Encoded by the CALU gene, calumenin is a protein found within the human body, and specifically within the endoplasmic reticulum (ER). Calumenin is a calcium-binding protein and contributes to protein sorting and folding. It has been categorized as being in the EF-hand superfamily within the Golgi apparatus – the CERC. The CERC consists of Cab-45, Erc-55, reticulocalbin, and calumenin.
Little of substance is known about calumenin, a recently discovered protein. However, it has been noted that calumenin does appear to reduce the potential for cardiac injury by inhibiting apoptosis initiated by the endoplasmic reticulum during viral myocarditis. It also has a role in alleviating ER stress, which can lead to cell death. As well as this, CALU has been shown to have an influence on cell mobility, invasion, migration, and even metastasis. This latter, however, has only been noted during specific events including coagulation, wound healing, immune response, and tumorigenesis. Studies are ongoing regarding the link between cancer cells and calumenin, and what has been noted so far is that the higher the level of calumenin in lesions, the more aggressive the cancer, and the shorter the survival span for the patients involved.

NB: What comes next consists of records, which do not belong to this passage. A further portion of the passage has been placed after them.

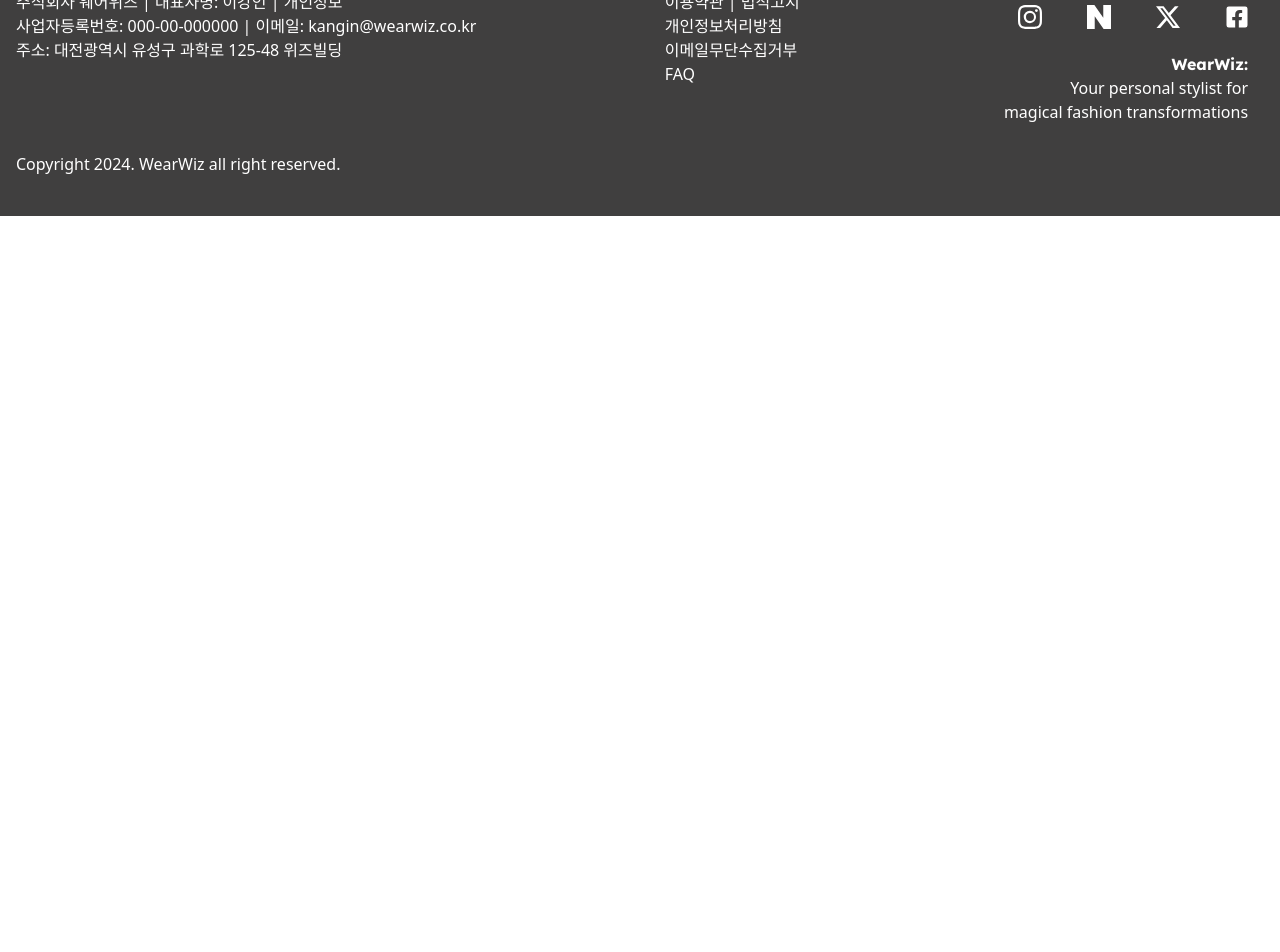
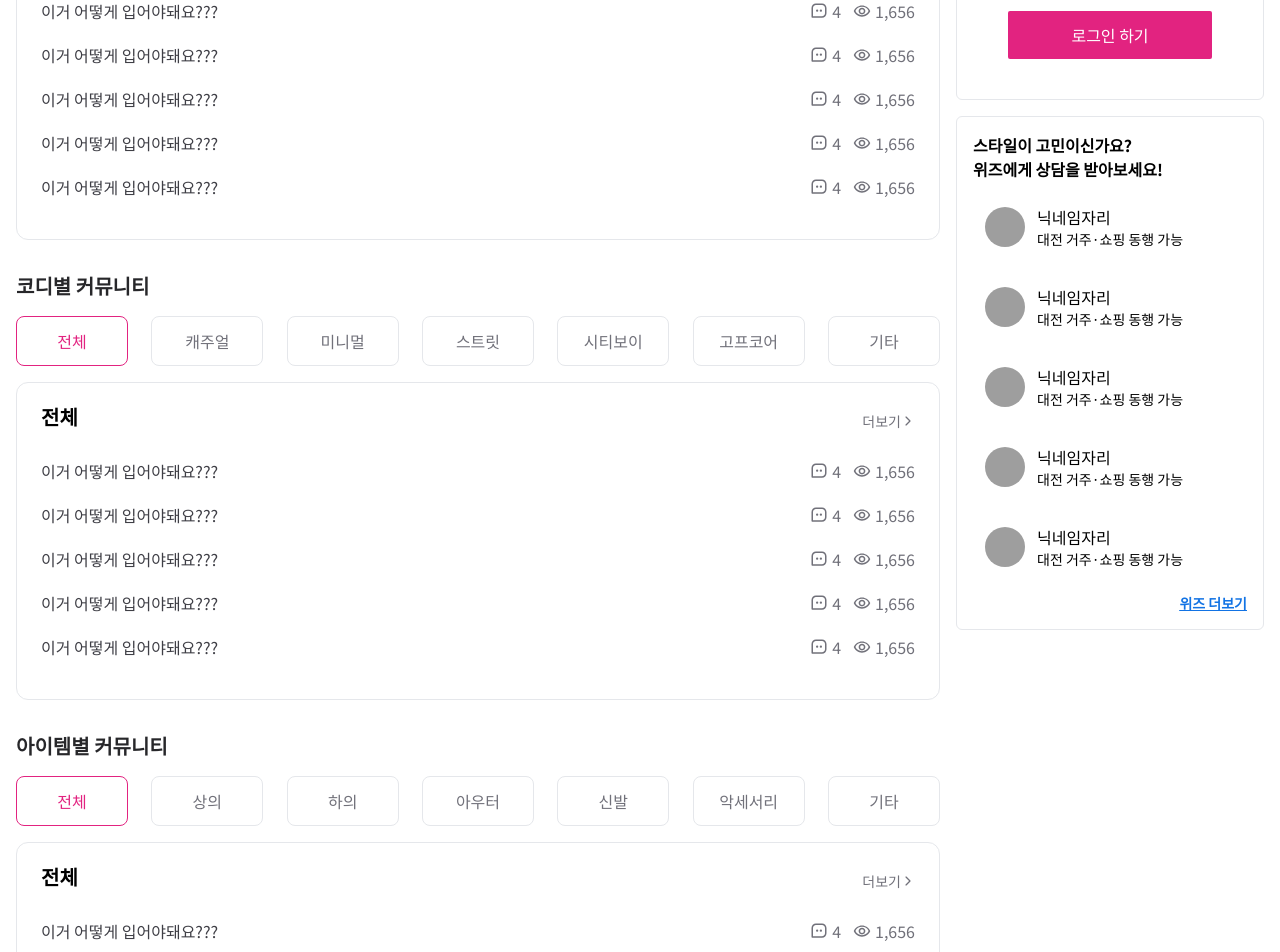
Before and after one commit to Kangin-Lee/wearwiz, a React (Vite) app: page /community in a window 1280 px wide. Shown: the part 220-1172 px from the top of the page. Before the commit the page ends 800 px from the top, so only its background shows below. Built offline with nearby package versions, Linux system fonts and the light colour scheme; grey boxes are pictures that could not be loaded.

Commit message:
[개발] 커뮤니티 메뉴 개발 중

```diff
--- a/src/App.tsx
+++ b/src/App.tsx
@@ -9,6 +9,7 @@ import TradeDetail from "./pages/TradeDetail/main";
 import TradeRegister from "./pages/Trade/TradeRegister/main";
 import Wiz from "./pages/Wiz/main";
 import ColorMatch from "./pages/ColorMatch/main";
+import Community from "./pages/Community/main";
 
 function App() {
   return (
@@ -23,6 +24,7 @@ function App() {
         <Route path="/trade/register" element={<TradeRegister />} />
         <Route path="/wiz" element={<Wiz />} />
         <Route path="/colormatch" element={<ColorMatch />} />
+        <Route path="community" element={<Community />} />
       </Routes>
       <Footer />
     </>
--- a/src/components/Nav/main.tsx
+++ b/src/components/Nav/main.tsx
@@ -57,9 +57,12 @@ const Nav: React.FC = () => {
             >
               중고거래
             </NavLink>
-            <li className="px-2 py-1 hover:text-main cursor-pointer">
+            <NavLink
+              to="/community"
+              className="px-2 py-1 hover:text-main cursor-pointer"
+            >
               커뮤니티
-            </li>
+            </NavLink>
             <li className="px-2 py-1 hover:text-main cursor-pointer">OOTD</li>
             <li className="px-2 py-1 hover:text-main cursor-pointer">찜</li>
           </ul>
--- /dev/null
+++ b/src/components/UserInfo/main.tsx
@@ -0,0 +1,15 @@
+import React from "react";
+import { Link } from "react-router-dom";
+
+const UserInfo: React.FC = () => {
+  return (
+    <div className="rounded-md flex flex-col justify-center items-center py-10 border-[1px]">
+      <p className="mb-6">로그인 이후 이용가능합니다.</p>
+      <button className="bg-main text-white text-center py-3 w-2/3 rounded-sm">
+        <Link to="/login">로그인 하기</Link>
+      </button>
+    </div>
+  );
+};
+
+export default UserInfo;
--- /dev/null
+++ b/src/components/WeekendHotWiz/main.tsx
@@ -0,0 +1,36 @@
+import React from "react";
+import { Link } from "react-router-dom";
+
+const WeekendHotWiz: React.FC = () => {
+  const topWiz = [1, 2, 3, 4, 5];
+  return (
+    <div className="rounded-md border-[1px] p-4">
+      <div className="font-bold">
+        <p>스타일이 고민이신가요?</p>
+        <p>위즈에게 상담을 받아보세요!</p>
+      </div>
+
+      <div>
+        {topWiz.map((item) => (
+          <div className="my-3 flex items-center hover:bg-zinc-100 p-3 rounded-md">
+            <img
+              className="w-10 h-10 rounded-full"
+              // 이미지 바꿔야됨
+              src="https://cdn-icons-png.flaticon.com/512/149/149071.png"
+              alt="위즈 프로필 사진"
+            />
+            <div className="ml-3">
+              <div>닉네임자리</div>
+              <div className="text-sm">대전 거주·쇼핑 동행 가능</div>
+            </div>
+          </div>
+        ))}
+      </div>
+      <div className="text-app-blue font-bold underline text-end text-sm">
+        <Link to="/wiz">위즈 더보기</Link>
+      </div>
+    </div>
+  );
+};
+
+export default WeekendHotWiz;
--- /dev/null
+++ b/src/pages/Community/Main/ItemCategories.tsx
@@ -0,0 +1,76 @@
+import React, { useState } from "react";
+import { IoIosArrowForward } from "react-icons/io";
+import { BiMessageSquareDots } from "react-icons/bi";
+import { MdOutlineRemoveRedEye } from "react-icons/md";
+
+const ItemCategories: React.FC = () => {
+  const outfit = [1, 2, 3, 4, 5];
+  const category = [
+    "전체",
+    "상의",
+    "하의",
+    "아우터",
+    "신발",
+    "악세서리",
+    "기타",
+  ];
+
+  const [selectItemCategory, setSelectItemCategory] = useState(category[0]);
+
+  const selectCategory = (category: string) => {
+    setSelectItemCategory(category);
+  };
+
+  return (
+    <div>
+      <p className="text-xl font-bold text-zinc-800 mb-4 mt-8">
+        아이템별 커뮤니티
+      </p>
+
+      <div className="flex justify-between mb-4">
+        {category.map((category) => (
+          <button
+            key={category}
+            className={`${
+              selectItemCategory === category
+                ? "text-main border-main"
+                : "text-zinc-500 hover:text-main hover:border-main"
+            } w-28 py-3 border-[1px] rounded-lg`}
+            onClick={() => selectCategory(category)}
+          >
+            {category}
+          </button>
+        ))}
+      </div>
+
+      <div className="border-[1px] rounded-xl py-5 px-6">
+        {/* 아이템별 네비게이션 부분 */}
+        <div className="flex justify-between">
+          <p className="text-xl font-bold mb-2">{selectItemCategory}</p>
+          <p className="text-zinc-500 flex items-center text-sm">
+            더보기 <IoIosArrowForward />
+          </p>
+        </div>
+
+        {/* 아이템별 리스트 */}
+        {outfit.map((item) => (
+          <div className="flex justify-between items-center my-5">
+            <p className="hover:underline cursor-pointer text-zinc-700">
+              이거 어떻게 입어야돼요???
+            </p>
+            <div className=" text-zinc-500 flex items-center">
+              <div className="flex items-center mr-3">
+                <BiMessageSquareDots className="mr-1 text-lg" /> 4
+              </div>
+              <div className="flex items-center">
+                <MdOutlineRemoveRedEye className="mr-1 text-lg" /> 1,656
+              </div>
+            </div>
+          </div>
+        ))}
+      </div>
+    </div>
+  );
+};
+
+export default ItemCategories;
--- /dev/null
+++ b/src/pages/Community/Main/OutfitCategories.tsx
@@ -0,0 +1,76 @@
+import React, { useState } from "react";
+import { IoIosArrowForward } from "react-icons/io";
+import { BiMessageSquareDots } from "react-icons/bi";
+import { MdOutlineRemoveRedEye } from "react-icons/md";
+
+const OutfitCategories: React.FC = () => {
+  const outfit = [1, 2, 3, 4, 5];
+  const category = [
+    "전체",
+    "캐주얼",
+    "미니멀",
+    "스트릿",
+    "시티보이",
+    "고프코어",
+    "기타",
+  ];
+
+  const [selectOutfitCategory, setSelectOutfitCategory] = useState(category[0]);
+
+  const selectCategory = (category: string) => {
+    setSelectOutfitCategory(category);
+  };
+
+  return (
+    <div>
+      <p className="text-xl font-bold text-zinc-800 mb-4 mt-8">
+        코디별 커뮤니티
+      </p>
+
+      <div className="flex justify-between mb-4">
+        {category.map((category) => (
+          <button
+            key={category}
+            className={`${
+              selectOutfitCategory === category
+                ? "text-main border-main"
+                : "text-zinc-500 hover:text-main hover:border-main"
+            } w-28 py-3 border-[1px] rounded-lg`}
+            onClick={() => selectCategory(category)}
+          >
+            {category}
+          </button>
+        ))}
+      </div>
+
+      <div className="border-[1px] rounded-xl py-5 px-6">
+        {/* 이번주 인기글 네비게이션 부분 */}
+        <div className="flex justify-between">
+          <p className="text-xl font-bold mb-2">{selectOutfitCategory}</p>
+          <p className="text-zinc-500 flex items-center text-sm">
+            더보기 <IoIosArrowForward />
+          </p>
+        </div>
+
+        {/* 이번주 인기글 리스트 */}
+        {outfit.map((item) => (
+          <div className="flex justify-between items-center my-5">
+            <p className="hover:underline cursor-pointer text-zinc-700">
+              이거 어떻게 입어야돼요???
+            </p>
+            <div className=" text-zinc-500 flex items-center">
+              <div className="flex items-center mr-3">
+                <BiMessageSquareDots className="mr-1 text-lg" /> 4
+              </div>
+              <div className="flex items-center">
+                <MdOutlineRemoveRedEye className="mr-1 text-lg" /> 1,656
+              </div>
+            </div>
+          </div>
+        ))}
+      </div>
+    </div>
+  );
+};
+
+export default OutfitCategories;
--- /dev/null
+++ b/src/pages/Community/Main/WeeklyHotPostsPreview.tsx
@@ -0,0 +1,37 @@
+import React from "react";
+import { BiMessageSquareDots } from "react-icons/bi";
+import { MdOutlineRemoveRedEye } from "react-icons/md";
+
+//이번주 인기글 미리보기
+const WeeklyHotPostsPreview: React.FC = () => {
+  const hotPosts = [1, 2, 3, 4, 5];
+  return (
+    <div className="border-[1px] rounded-xl py-5 px-6">
+      {/* 이번주 인기글 네비게이션 부분 */}
+      <div className="flex justify-between">
+        <p className="text-xl font-bold mb-2">
+          <b className="text-main">HOT</b> 이번주 인기글 🔥
+        </p>
+      </div>
+
+      {/* 이번주 인기글 리스트 */}
+      {hotPosts.map((item) => (
+        <div className="flex justify-between items-center my-5">
+          <p className="hover:underline cursor-pointer text-zinc-700">
+            이거 어떻게 입어야돼요???
+          </p>
+          <div className=" text-zinc-500 flex items-center">
+            <div className="flex items-center mr-3">
+              <BiMessageSquareDots className="mr-1 text-lg" /> 4
+            </div>
+            <div className="flex items-center">
+              <MdOutlineRemoveRedEye className="mr-1 text-lg" /> 1,656
+            </div>
+          </div>
+        </div>
+      ))}
+    </div>
+  );
+};
+
+export default WeeklyHotPostsPreview;
--- /dev/null
+++ b/src/pages/Community/Main/main.tsx
@@ -0,0 +1,45 @@
+import React from "react";
+import UserInfo from "../../../components/UserInfo/main";
+import WeekendHotWiz from "../../../components/WeekendHotWiz/main";
+import { IoIosArrowForward } from "react-icons/io";
+import WeeklyHotPostsPreview from "./WeeklyHotPostsPreview";
+import OutfitCategories from "./OutfitCategories";
+import ItemCategories from "./ItemCategories";
+
+const Main: React.FC = () => {
+  return (
+    <div>
+      <p className="flex items-center text-xl font-bold text-zinc-800 mb-3">
+        실시간 전체 글 56,445개 <IoIosArrowForward />
+      </p>
+      <div className="grid grid-cols-[3fr_1fr] gap-4">
+        {/* 커뮤니티 메인 페이지의 메인 */}
+        <div className="">
+          {/* 이번주 인기글 */}
+          <WeeklyHotPostsPreview />
+
+          {/* 코디별 커뮤니티 */}
+          <OutfitCategories />
+
+          {/* 아이템별 커뮤니티 */}
+          <ItemCategories />
+        </div>
+
+        {/* 커뮤니티 메인 페이지의 사이드 메뉴 */}
+        <div>
+          {/* 로그인이 되어있다면 사용자 정보를 보여주고 로그인 안된 상태면 로그인 버튼 나옴 */}
+          <div className="mb-4">
+            <UserInfo />
+          </div>
+
+          {/* 이번주 인기있는 5명의 위즈 정보를 보여줌 */}
+          <div>
+            <WeekendHotWiz />
+          </div>
+        </div>
+      </div>
+    </div>
+  );
+};
+
+export default Main;
--- /dev/null
+++ b/src/pages/Community/main.tsx
@@ -0,0 +1,14 @@
+import React from "react";
+import Main from "./Main/main";
+
+const Community: React.FC = () => {
+  return (
+    <div className="font-kr">
+      <div className="container">
+        <Main />
+      </div>
+    </div>
+  );
+};
+
+export default Community;
```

At the very least, this may lead to better detection rates for some cancers, which could improve survival rates overall, depending on the variables involved.